SERVING TEMPERATURE: 36°F (2°C) (the Spanish site advocates serving it between 28 and 35°F, or between -2 and 2°C)
FOODS TO PAIR WITH: Peruvian foods, I assume; also couscous tabouleh, spicy prawn stew, steamed scallops, and others
The brewery and importer came from the bottle; style, and the first three malts came from Cusqueña's Ingredients page, translated from Spanish; first brewed, calories, IBUs, the last malt, hops, and serving temperature came from Cusqueña's Facts page; and additional food pairings came from Cusqueña's Food Pairings page.
This beer was served to me in an 11.2 oz. bottle accompanied by a frosted mug, which made it look all the more delicious after I poured it. It had a foamy white head with a translucent golden color. At this point, it reminded me of Corona, but with a stronger grainy nose. The real difference between Cusqueña and other Latin-American lagers I've had is that this one had no metallic taste, which I usually chalk up to bad water when brewing. In fact, now that I think about it, Cusqueña may have been one of the best pilsners I've had, mostly because it didn't taste like it was brewed using pocket change. It wasn't skunky, and tasted malty with a little bit of a hoppy bite, but nothing even approaching an IPA. The finish was faint, with a little bit of malt and fruity notes before vanishing.

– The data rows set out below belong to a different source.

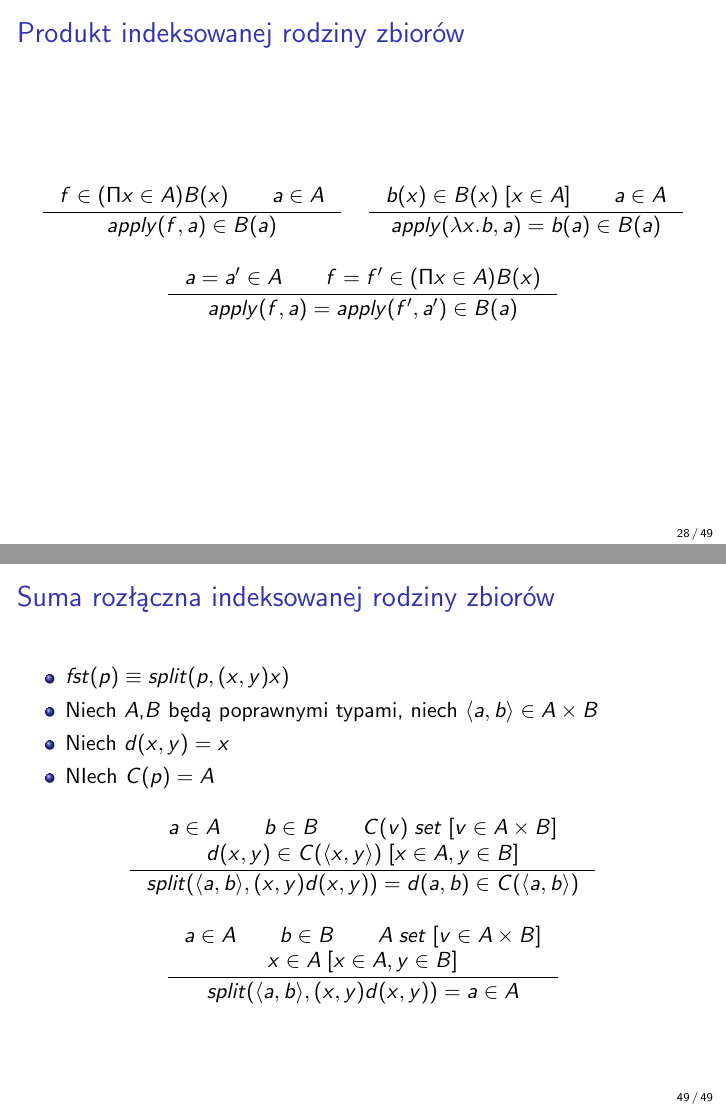
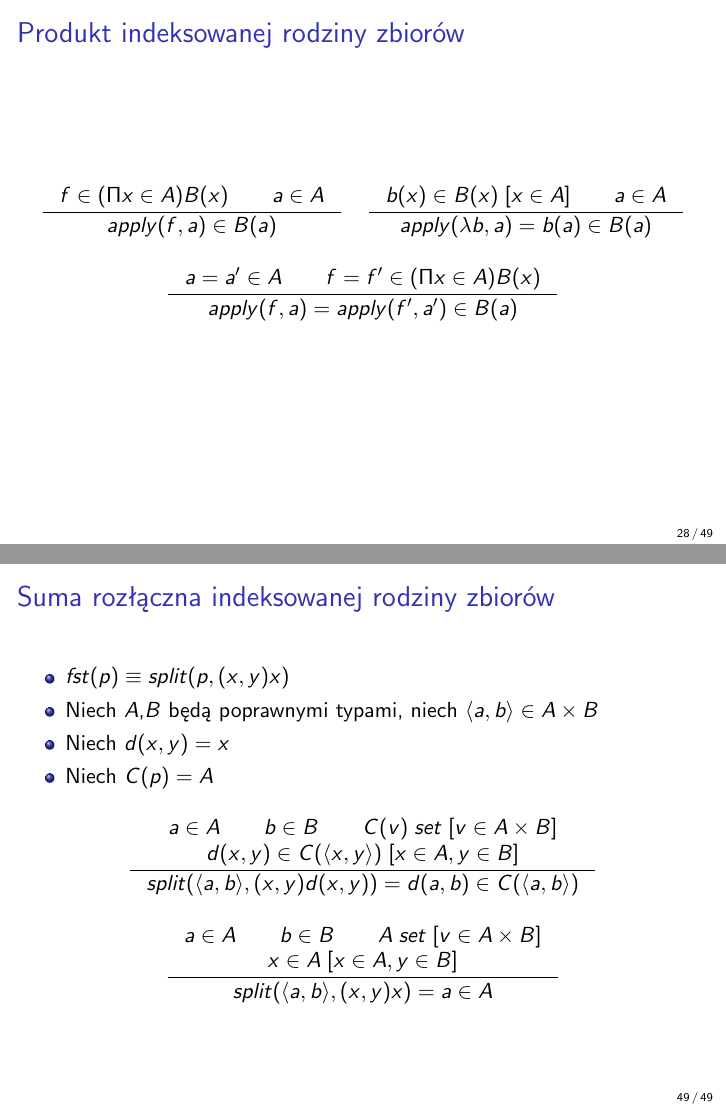
Before and after one commit to wjzz/agda-DTP-examples, LaTeX slides (lectures/second-lecture/slides/second.tex): pages 28 and 49 of 49, joined at a grey line. Compiled offline with pdfLaTeX.

Commit message:
* removed variables from lambda

```diff
--- a/lectures/second-lecture/slides/second.tex
+++ b/lectures/second-lecture/slides/second.tex
@@ -918,7 +918,7 @@ apply(f,a) \in B(a)
 b(x) \in B(x)\;[x \in A] \qquad a \in A
 }
 {
-apply(\lambda x. b , a) = b(a) \in B(a)
+apply(\lambda b , a) = b(a) \in B(a)
 }
 \end{tabular}
 \end{center}
@@ -1401,7 +1401,7 @@ A \wedge B\;true
  \item $fst(p) \equiv split(p, (x,y) x )$
  \item Niech $A$,$B$ będą poprawnymi typami, niech $\langle a , b \rangle \in A \times B$
  \item Niech $d(x,y) = x$
- \item NIech $C(p) = A$
+ \item Niech $C(p) = A$
 \end{itemize}
 
 
@@ -1426,7 +1426,7 @@ a \in A \qquad b \in B \qquad A\;set\; [v \in A \times B] \\
 x \in A \; [x \in A, y \in B]
 }
 {
-split(\langle a , b\rangle , (x,y)d(x,y) ) = a \in A
+split(\langle a , b\rangle , (x,y)x ) = a \in A
 }
 \end{tabular}
 \end{center}
```
Also changed, not shown: lectures/second-lecture/slides/second.pdf, lectures/second-lecture/slides/second.tex (10 more changed lines).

While it's not my favorite beer in the world, it's a pretty good beer considering it's from a part of the world that brews mostly forgettable lagers. It paired very well with my carapulera, and I imagine other Peruvian dishes would go well too. Since it's the height of summer, it'd even make a good thirst-quencher after a long day's work (or relaxation) in the sun. In Reno, you can pick one up at El Tumi (although they're kind of expensive) and possibly Machu Picchu, the other Peruvian restaurant in town; otherwise, your local Peruvian restaurant or store may have it. Or, use this Find Cusqueña tool I found (it may be out of date, as it only listed locations in Las Vegas for Nevada).
¡Salud y amor y tiempo para disfrutarlo!